ERIC Number: ED246325
Record Type: RIE
Publication Date: 1984-Apr
Reference Count: 0
Therapist Prestige and Smoking in Counseling.
Schneider, Lawrence J.
Interpersonal behaviors and factors may facilitate or hinder the ability of one person to exert influence over another. To investigate the impact of counselor smoking behavior and status on potential clients' perceptions of counselor attributes, credibility, and expected helpfulness, 134 female college students viewed one of three vignettes showing a counselor/client interaction during which the counselor smoked a cigarette, a pipe, or did not smoke. Prior to viewing the vignette, the counselor was introduced with either high or low status information. Subjects also completed counselor evaluation measures. An analysis of the results showed that subjects given the high status introductions held more positive help-seeking attitudes; but under the control vignette, subjects who observed the low status counselor ascribed to more positive attitudes toward seeking help. The low status counselor was perceived as more expert, attractive, trustworthy, and more willing to help than the high status counselor. The cigarette-smoking counselor was evaluated lower than the non-smoking counselor on all dimensions, with the pipe-smoking counselor falling in between. The non-smoking counselor was evaluated more favorably than both the cigarette smoker and the pipe smoker on the knowledge of psychology and ability to help concepts. (BL)

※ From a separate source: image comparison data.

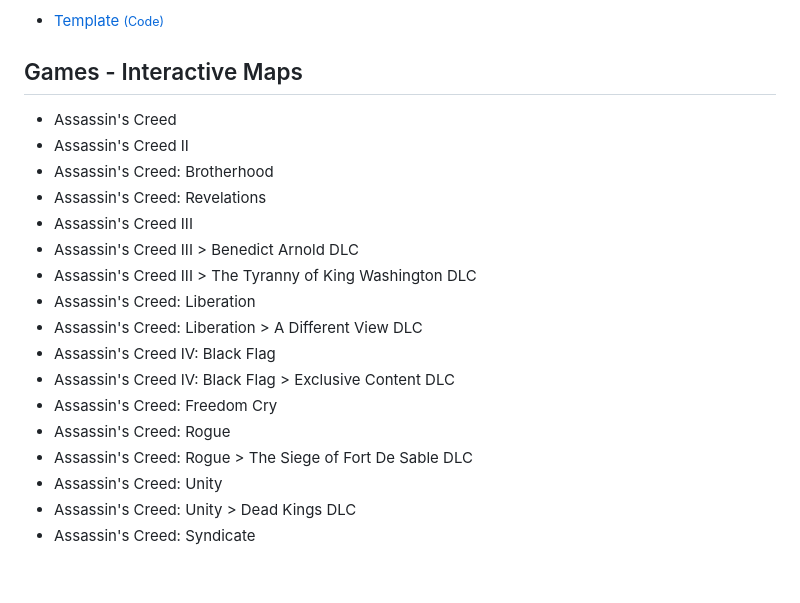
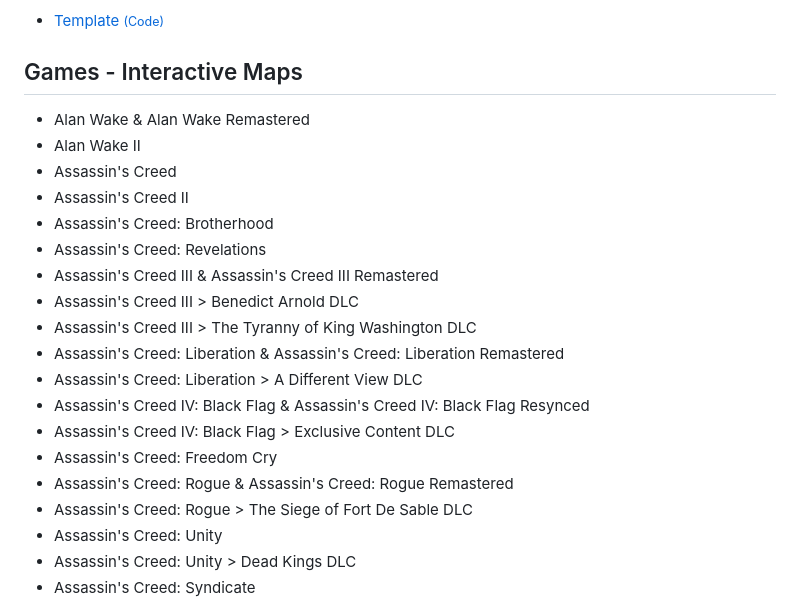
Before and after one commit to warrenwoodhouse/maps, a Markdown page: README.md, the part around one of its changes. Drawn GitHub-style; blank space fills up the shorter version.

```diff
--- a/README.md
+++ b/README.md
@@ -16,19 +16,21 @@ Here is the full list of Interactive Maps. Enjoy!
 * [Template](https://warrenwoodhouse.github.io/maps/template) <small>[(Code)](https://github.com/warrenwoodhouse/maps/raw/refs/heads/main/template/index.html)</small>
 
 ## Games - Interactive Maps
+* Alan Wake & Alan Wake Remastered
+* Alan Wake II
 * Assassin's Creed
 * Assassin's Creed II
 * Assassin's Creed: Brotherhood
 * Assassin's Creed: Revelations
-* Assassin's Creed III
+* Assassin's Creed III & Assassin's Creed III Remastered
 * Assassin's Creed III > Benedict Arnold DLC
 * Assassin's Creed III > The Tyranny of King Washington DLC
-* Assassin's Creed: Liberation
+* Assassin's Creed: Liberation & Assassin's Creed: Liberation Remastered
 * Assassin's Creed: Liberation > A Different View DLC
-* Assassin's Creed IV: Black Flag
+* Assassin's Creed IV: Black Flag & Assassin's Creed IV: Black Flag Resynced
 * Assassin's Creed IV: Black Flag > Exclusive Content DLC
 * Assassin's Creed: Freedom Cry
-* Assassin's Creed: Rogue
+* Assassin's Creed: Rogue & Assassin's Creed: Rogue Remastered
 * Assassin's Creed: Rogue > The Siege of Fort De Sable DLC
 * Assassin's Creed: Unity
 * Assassin's Creed: Unity > Dead Kings DLC
```
Also changed, not shown: other parts of README.md (+20 -18 lines).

Publication Type: Reports - Research; Speeches/Meeting Papers
Education Level: N/A
Audience: Counselors; Practitioners
Authoring Institution: N/A
Note: Paper presented at the Annual Convention of the Southwestern Psychological Association (30th, New Orleans, LA, April 19-21, 1984).